* YOUR INSTRUCTIONS *
All of the entries below should be printed exactly; the pictures are to be left out.

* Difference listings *
——

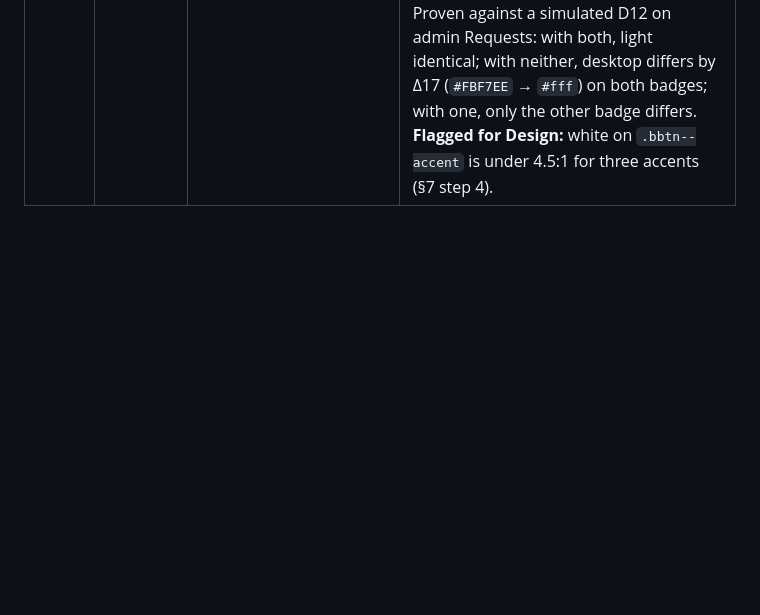
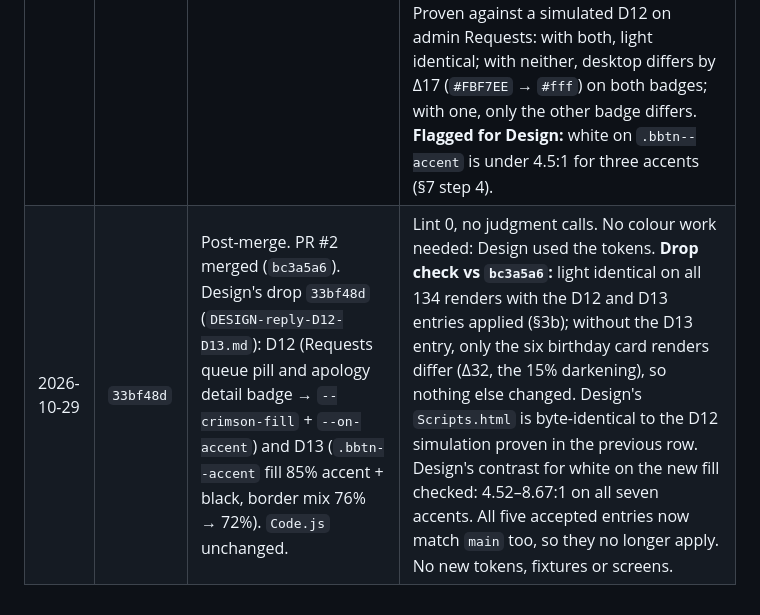
Before and after one commit to raphaelkathambana/chorale-attendance-system, a Markdown page: docs/THEMING.md, the part around the change. Rendered like a GitHub page; blank space fills up the shorter version.

Commit message:
theme: dark-mode sync with main @ 33bf48d
Design's D12 and D13 drop. No colour work needed. Light identical to the
pre-drop base on all 134 renders with D12 and D13 accepted; without the D13
entry only the six birthday card renders differ. Lint 0.

Co-Authored-By: Claude Opus 5.5 <noreply@anthropic.com>
Claude-Session: https://claude.ai/code/session_01QFaYpoqGKXxxHYSKAoPUXL

```diff
--- a/docs/THEMING.md
+++ b/docs/THEMING.md
@@ -440,3 +440,4 @@ newest row's commit is `$LAST` for the next sync.
 | 2026-10-27 | `17bab8d` | Phase 5 and 6 (Design 15–26 Oct, backend 27 Oct): duplicate-submit and partial-save toasts, chorale years (year switch, archived banner, years page, New Year panel), activity log, communiqué drafts, member additional info with restricted fields, joint-session notice, meeting edit, next-session apology status, export PDFs. | `Code.js` taken from `main` wholesale. 14 literals and 31 judgment calls in Design's new lines. **Rule 4 (islands):** `.yr-banner` and the ink-and-gold badges `.yr-due-tag`, `.yr-past-viewing`, `.ny-pending-n`, `.act-badge.t-ink`, `.act-av.is-system`, `.cds-tag:not(.is-copy)`, `.draft-here`. **Rule 3 (invert):** `.toast.info`, `.btn-export.cdc-strong`; status dots keep their fg colours. Active items in the year and people popovers → `--seg-active`. New tokens `--warning-fill`, `--present-line`. Dead tally-strip `.num` colour removed (Design reply §5). Fixtures: years, New Year plan, activity log, drafts, member details (+ section-admin redaction), meeting update, `myApology` (9 states), `carried` probation sessions, `callForYear`. Screens: +13 admin, +10 member, new superadmin scenario (13). Not in this sync: D8, D11, birthday accents. |
 | 2026-10-28 | `e9fd14c` | Post-merge. `888ed0d` (backend): withdrawn-apology refusal text, no new return fields. `e9fd14c` (Design): D8 (five emergency marks → `--crimson-fill` + `--on-accent`), D11 (Appearance sub-label when System is selected, live on OS change), `myApologyView()` wording for Applied ("Apology accepted · marked excused") and Revoked ("Apology withdrawn"). | Lint 0 and no judgment calls in the drop. **Drop check vs `888ed0d`:** light differs only on the Applied and Revoked cards (text); D8 applied as accepted (§3b); no Appearance difference in light (the row is hidden while the gate is off). **Sync:** removed `--on-inverse`, `--on-inverse-muted`, `--on-inverse-line`, `--on-inverse-accent`, `--inverse-raised`; light identical to `main` on all 124 renders; both accepted entries now retired by themselves. Fixtures: eligible emergency option (door + hint screens), `profile-system` screen for D11. Lint gains `fg-as-fill-composed`. **Flagged for Design:** the emergency pill in the queue list (`Scripts.html` ~L1085) and the detail badge (~L1196) build `--crimson` + `--paper` in JS variables, so in dark they read dark-on-light-crimson (4.77:1). Extending D8 to them (`--crimson-fill` + `--on-accent`) would change their light text #FBF7EE → #fff, so it's left to Design. |
 | 2026-10-29 | `e9fd14c` | (no new commits) Baseline update before Design's next drop. | **Birthday accents** (plan §2.2, Design reply §4): `--bday-accent-ink` on `.bday-banner` and `--accent-ink` on `.bperson` carry text, initials, rings and focus borders; in dark they mix 60% accent with `--ink`. Fills, the card stripe and washes keep the raw accent. Light identical to `main` on all 134 renders (four scenarios, including the 10 new birthday renders); leaking the dark mix into light fails the check on the banner and on every card screen, so the screens cover the rules. Fixtures: one birthday per server accent (today, tomorrow, upcoming; one photo; one card sent), and the banner behind `state.birthdays` so it doesn't shift every other screen. Screens: admin `birthdays`, `birthdays-month`, `birthdays-edit`, `birthday-banner`; member `birthday-banner`. **D12 accepted ahead** (§3b): two entries. Proven against a simulated D12 on admin Requests: with both, light identical; with neither, desktop differs by Δ17 (`#FBF7EE` → `#fff`) on both badges; with one, only the other badge differs. **Flagged for Design:** white on `.bbtn--accent` is under 4.5:1 for three accents (§7 step 4). |
+| 2026-10-29 | `33bf48d` | Post-merge. PR #2 merged (`bc3a5a6`). Design's drop `33bf48d` (`DESIGN-reply-D12-D13.md`): D12 (Requests queue pill and apology detail badge → `--crimson-fill` + `--on-accent`) and D13 (`.bbtn--accent` fill 85% accent + black, border mix 76% → 72%). `Code.js` unchanged. | Lint 0, no judgment calls. No colour work needed: Design used the tokens. **Drop check vs `bc3a5a6`:** light identical on all 134 renders with the D12 and D13 entries applied (§3b); without the D13 entry, only the six birthday card renders differ (Δ32, the 15% darkening), so nothing else changed. Design's `Scripts.html` is byte-identical to the D12 simulation proven in the previous row. Design's contrast for white on the new fill checked: 4.52–8.67:1 on all seven accents. All five accepted entries now match `main` too, so they no longer apply. No new tokens, fixtures or screens. |
```
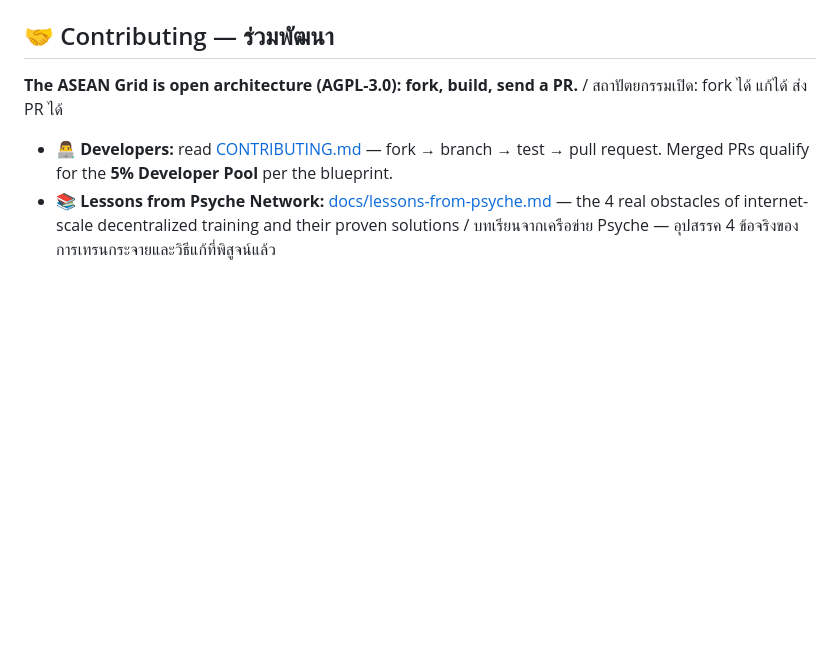
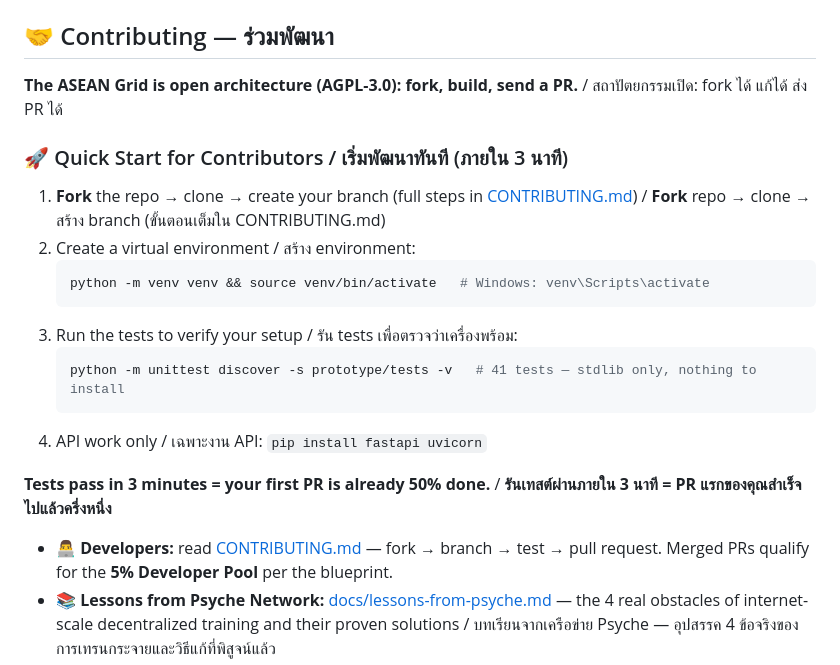
Before and after one commit to Chanan1363/Asean-compute-yield-optimizer, a Markdown page: README.md, the part around the change. Drawn GitHub-style; blank space fills up the shorter version.

Commit message:
docs: Quick Start for Contributors (README) + transparent 5% Dev Pool distribution table (CONTRIBUTING)

````diff
--- a/README.md
+++ b/README.md
@@ -191,6 +191,21 @@ We completely reject speculative, bubble-based web3 metrics. Our native token
 
 **The ASEAN Grid is open architecture (AGPL-3.0): fork, build, send a PR.** / สถาปัตยกรรมเปิด: fork ได้ แก้ได้ ส่ง PR ได้
 
+### 🚀 Quick Start for Contributors / เริ่มพัฒนาทันที (ภายใน 3 นาที)
+
+1. **Fork** the repo → clone → create your branch (full steps in [CONTRIBUTING.md](CONTRIBUTING.md)) / **Fork** repo → clone → สร้าง branch (ขั้นตอนเต็มใน CONTRIBUTING.md)
+2. Create a virtual environment / สร้าง environment:
+   ```bash
+   python -m venv venv && source venv/bin/activate   # Windows: venv\Scripts\activate
+   ```
+3. Run the tests to verify your setup / รัน tests เพื่อตรวจว่าเครื่องพร้อม:
+   ```bash
+   python -m unittest discover -s prototype/tests -v   # 41 tests — stdlib only, nothing to install
+   ```
+4. API work only / เฉพาะงาน API: `pip install fastapi uvicorn`
+
+**Tests pass in 3 minutes = your first PR is already 50% done.** / **รันเทสต์ผ่านภายใน 3 นาที = PR แรกของคุณสำเร็จไปแล้วครึ่งหนึ่ง**
+
 - 👨‍💻 **Developers:** read [CONTRIBUTING.md](CONTRIBUTING.md) — fork → branch → test → pull request. Merged PRs qualify for the **5% Developer Pool** per the blueprint.
 - 📚 **Lessons from Psyche Network:** [docs/lessons-from-psyche.md](docs/lessons-from-psyche.md) — the 4 real obstacles of internet-scale decentralized training and their proven solutions / บทเรียนจากเครือข่าย Psyche — อุปสรรค 4 ข้อจริงของการเทรนกระจายและวิธีแก้ที่พิสูจน์แล้ว
 - 🧠 **Hybrid + Brain Strategy:** [docs/hybrid-brain-strategy.md](docs/hybrid-brain-strategy.md) — why we combine consumer GPUs + small data centers, what SLA means, and why we compete with intelligence not capital / กลยุทธ์ไฮบริด + สมอง — เหตุผลที่ผสม consumer GPU + Data Center เล็ก, SLA คืออะไร, และทำไมเราแข่งด้วยสมองไม่ใช่ทุน
````
Also changed, not shown: CONTRIBUTING.md (+15 -0 lines).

——

* RESPONSE TO THE TASK *
Before and after one commit to raphaelkathambana/chorale-attendance-system, a Markdown page: docs/THEMING.md, the part around the change. Rendered like a GitHub page; blank space fills up the shorter version.

Commit message:
theme: dark-mode sync with main @ 33bf48d
Design's D12 and D13 drop. No colour work needed. Light identical to the
pre-drop base on all 134 renders with D12 and D13 accepted; without the D13
entry only the six birthday card renders differ. Lint 0.

Co-Authored-By: Claude Opus 5.5 <noreply@anthropic.com>
Claude-Session: https://claude.ai/code/session_01QFaYpoqGKXxxHYSKAoPUXL

```diff
--- a/docs/THEMING.md
+++ b/docs/THEMING.md
@@ -440,3 +440,4 @@ newest row's commit is `$LAST` for the next sync.
 | 2026-10-27 | `17bab8d` | Phase 5 and 6 (Design 15–26 Oct, backend 27 Oct): duplicate-submit and partial-save toasts, chorale years (year switch, archived banner, years page, New Year panel), activity log, communiqué drafts, member additional info with restricted fields, joint-session notice, meeting edit, next-session apology status, export PDFs. | `Code.js` taken from `main` wholesale. 14 literals and 31 judgment calls in Design's new lines. **Rule 4 (islands):** `.yr-banner` and the ink-and-gold badges `.yr-due-tag`, `.yr-past-viewing`, `.ny-pending-n`, `.act-badge.t-ink`, `.act-av.is-system`, `.cds-tag:not(.is-copy)`, `.draft-here`. **Rule 3 (invert):** `.toast.info`, `.btn-export.cdc-strong`; status dots keep their fg colours. Active items in the year and people popovers → `--seg-active`. New tokens `--warning-fill`, `--present-line`. Dead tally-strip `.num` colour removed (Design reply §5). Fixtures: years, New Year plan, activity log, drafts, member details (+ section-admin redaction), meeting update, `myApology` (9 states), `carried` probation sessions, `callForYear`. Screens: +13 admin, +10 member, new superadmin scenario (13). Not in this sync: D8, D11, birthday accents. |
 | 2026-10-28 | `e9fd14c` | Post-merge. `888ed0d` (backend): withdrawn-apology refusal text, no new return fields. `e9fd14c` (Design): D8 (five emergency marks → `--crimson-fill` + `--on-accent`), D11 (Appearance sub-label when System is selected, live on OS change), `myApologyView()` wording for Applied ("Apology accepted · marked excused") and Revoked ("Apology withdrawn"). | Lint 0 and no judgment calls in the drop. **Drop check vs `888ed0d`:** light differs only on the Applied and Revoked cards (text); D8 applied as accepted (§3b); no Appearance difference in light (the row is hidden while the gate is off). **Sync:** removed `--on-inverse`, `--on-inverse-muted`, `--on-inverse-line`, `--on-inverse-accent`, `--inverse-raised`; light identical to `main` on all 124 renders; both accepted entries now retired by themselves. Fixtures: eligible emergency option (door + hint screens), `profile-system` screen for D11. Lint gains `fg-as-fill-composed`. **Flagged for Design:** the emergency pill in the queue list (`Scripts.html` ~L1085) and the detail badge (~L1196) build `--crimson` + `--paper` in JS variables, so in dark they read dark-on-light-crimson (4.77:1). Extending D8 to them (`--crimson-fill` + `--on-accent`) would change their light text #FBF7EE → #fff, so it's left to Design. |
 | 2026-10-29 | `e9fd14c` | (no new commits) Baseline update before Design's next drop. | **Birthday accents** (plan §2.2, Design reply §4): `--bday-accent-ink` on `.bday-banner` and `--accent-ink` on `.bperson` carry text, initials, rings and focus borders; in dark they mix 60% accent with `--ink`. Fills, the card stripe and washes keep the raw accent. Light identical to `main` on all 134 renders (four scenarios, including the 10 new birthday renders); leaking the dark mix into light fails the check on the banner and on every card screen, so the screens cover the rules. Fixtures: one birthday per server accent (today, tomorrow, upcoming; one photo; one card sent), and the banner behind `state.birthdays` so it doesn't shift every other screen. Screens: admin `birthdays`, `birthdays-month`, `birthdays-edit`, `birthday-banner`; member `birthday-banner`. **D12 accepted ahead** (§3b): two entries. Proven against a simulated D12 on admin Requests: with both, light identical; with neither, desktop differs by Δ17 (`#FBF7EE` → `#fff`) on both badges; with one, only the other badge differs. **Flagged for Design:** white on `.bbtn--accent` is under 4.5:1 for three accents (§7 step 4). |
+| 2026-10-29 | `33bf48d` | Post-merge. PR #2 merged (`bc3a5a6`). Design's drop `33bf48d` (`DESIGN-reply-D12-D13.md`): D12 (Requests queue pill and apology detail badge → `--crimson-fill` + `--on-accent`) and D13 (`.bbtn--accent` fill 85% accent + black, border mix 76% → 72%). `Code.js` unchanged. | Lint 0, no judgment calls. No colour work needed: Design used the tokens. **Drop check vs `bc3a5a6`:** light identical on all 134 renders with the D12 and D13 entries applied (§3b); without the D13 entry, only the six birthday card renders differ (Δ32, the 15% darkening), so nothing else changed. Design's `Scripts.html` is byte-identical to the D12 simulation proven in the previous row. Design's contrast for white on the new fill checked: 4.52–8.67:1 on all seven accents. All five accepted entries now match `main` too, so they no longer apply. No new tokens, fixtures or screens. |
```
Before and after one commit to Chanan1363/Asean-compute-yield-optimizer, a Markdown page: README.md, the part around the change. Drawn GitHub-style; blank space fills up the shorter version.

Commit message:
docs: Quick Start for Contributors (README) + transparent 5% Dev Pool distribution table (CONTRIBUTING)

````diff
--- a/README.md
+++ b/README.md
@@ -191,6 +191,21 @@ We completely reject speculative, bubble-based web3 metrics. Our native token
 
 **The ASEAN Grid is open architecture (AGPL-3.0): fork, build, send a PR.** / สถาปัตยกรรมเปิด: fork ได้ แก้ได้ ส่ง PR ได้
 
+### 🚀 Quick Start for Contributors / เริ่มพัฒนาทันที (ภายใน 3 นาที)
+
+1. **Fork** the repo → clone → create your branch (full steps in [CONTRIBUTING.md](CONTRIBUTING.md)) / **Fork** repo → clone → สร้าง branch (ขั้นตอนเต็มใน CONTRIBUTING.md)
+2. Create a virtual environment / สร้าง environment:
+   ```bash
+   python -m venv venv && source venv/bin/activate   # Windows: venv\Scripts\activate
+   ```
+3. Run the tests to verify your setup / รัน tests เพื่อตรวจว่าเครื่องพร้อม:
+   ```bash
+   python -m unittest discover -s prototype/tests -v   # 41 tests — stdlib only, nothing to install
+   ```
+4. API work only / เฉพาะงาน API: `pip install fastapi uvicorn`
+
+**Tests pass in 3 minutes = your first PR is already 50% done.** / **รันเทสต์ผ่านภายใน 3 นาที = PR แรกของคุณสำเร็จไปแล้วครึ่งหนึ่ง**
+
 - 👨‍💻 **Developers:** read [CONTRIBUTING.md](CONTRIBUTING.md) — fork → branch → test → pull request. Merged PRs qualify for the **5% Developer Pool** per the blueprint.
 - 📚 **Lessons from Psyche Network:** [docs/lessons-from-psyche.md](docs/lessons-from-psyche.md) — the 4 real obstacles of internet-scale decentralized training and their proven solutions / บทเรียนจากเครือข่าย Psyche — อุปสรรค 4 ข้อจริงของการเทรนกระจายและวิธีแก้ที่พิสูจน์แล้ว
 - 🧠 **Hybrid + Brain Strategy:** [docs/hybrid-brain-strategy.md](docs/hybrid-brain-strategy.md) — why we combine consumer GPUs + small data centers, what SLA means, and why we compete with intelligence not capital / กลยุทธ์ไฮบริด + สมอง — เหตุผลที่ผสม consumer GPU + Data Center เล็ก, SLA คืออะไร, และทำไมเราแข่งด้วยสมองไม่ใช่ทุน
````
Also changed, not shown: CONTRIBUTING.md (+15 -0 lines).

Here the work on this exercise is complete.